Recipes


Tried this tonight.

Very simple, flavorful, and forgiving.

Found it on one of my new favorite blogs…..http://notlazy-rustic.blogspot.com/2010/04/thai-basil-chicken-gai-pad-krapo.html

I’ll definately be spending some time perusing the archives.

Thai Basil Chicken or Gai Pad Krapo

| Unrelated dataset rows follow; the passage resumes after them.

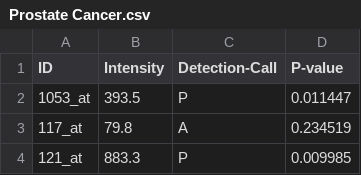
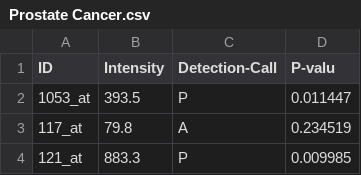
Before and after one commit to AgazW/MyPrj, a CSV file: affymetrix-data-samples/Prostate Cancer.csv, drawn as a sheet; only a part is shown.

Commit message:
Prostate Cancer sample

```diff
--- a/affymetrix-data-samples/Prostate Cancer.csv
+++ b/affymetrix-data-samples/Prostate Cancer.csv
@@ -1,2 +1,2 @@
-ID,Intensity,Detection-Call,P-value
+ID,Intensity,Detection-Call,P-valu
 1053_at,	393.5,	P,	0.011447
```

2-3 tablespoons vegetable oil
3-4 serrano peppers, halved, seeded and finely chopped (you could also use less of red thai chilies if you can find them)
(I only used 1 serrano, note to self: do not fear the serranos, shoulda used all 4)
3 large shallots, peeled and thinly sliced
(I only had a few green onions, so, that’s what I used)
6 large cloves garlic, peeled and finely chopped
2/3 pound green beans, trimmed and cut into 1 1/2″ lengths
1 pound ground chicken
(I used leftover cooked round steak)
1/4 cup fish sauce, plus more if desired
1 tablespoon sugar, plus more if desired
2 bunches basil, leaves only
in wok or large skillet over high heat,
(Don’t have a wok, just my trusty cast iron skillet)
 heat oil until shimmering. add serranos, shallots and garlic and cook 1 minute, or until nearly golden, stirring constantly.
(Next time I will add the garlic later, it burned slightly)
 add green beans and cook 3 minutes, or until softened, but still crunchy.
add ground chicken; using wood spoon or spatula, break up the meat into small pieces. cook 5 minutes, or until chicken is cooked through, stirring often.
add fish sauce and sugar to pan; stir to combine. add more fish sauce or sugar, if desired.
( Sauce was a little strong for me so I added about 1/4 cup chicken stock)
add basil leaves; reduce heat to medium-low. cook 1 minute, or until leaves are completely wilted.
you could serve this on its own, but brown rice (or white) and an egg with a runny yolk will make it a complete meal. once it was on the table, we drizzled with the fish sauce mixture, below.
(I served this over white rice cooked in homemade chicken stock and with an egg on each plate, the runny yolk makes the dish!)
(I didn’t make the sauce, but, would like to try it next time)
 
nam pla prik (chili fish sauce)
if your finished sauce is too intense, add water.
3 to 4 parts fish sauce
1 to 2 parts lime juice
1 chili, finely chopped (or more)
1 shallot, thinly sliced (or more)
2 cloves garlic, finely chopped (or more)
whisk together all ingredients; taste and adjust seasoning.
Even with the substitutions I made and misjudgement on the peppers this was delicious, fast, and EASY!
Very simple and traditional ingredients.
We will be making this lovely dish again,
 it will be affectionately known as the “Gay Crappo Stuff”
 
Warning!  The fish sauce makes your hands smell like butt, your welcome.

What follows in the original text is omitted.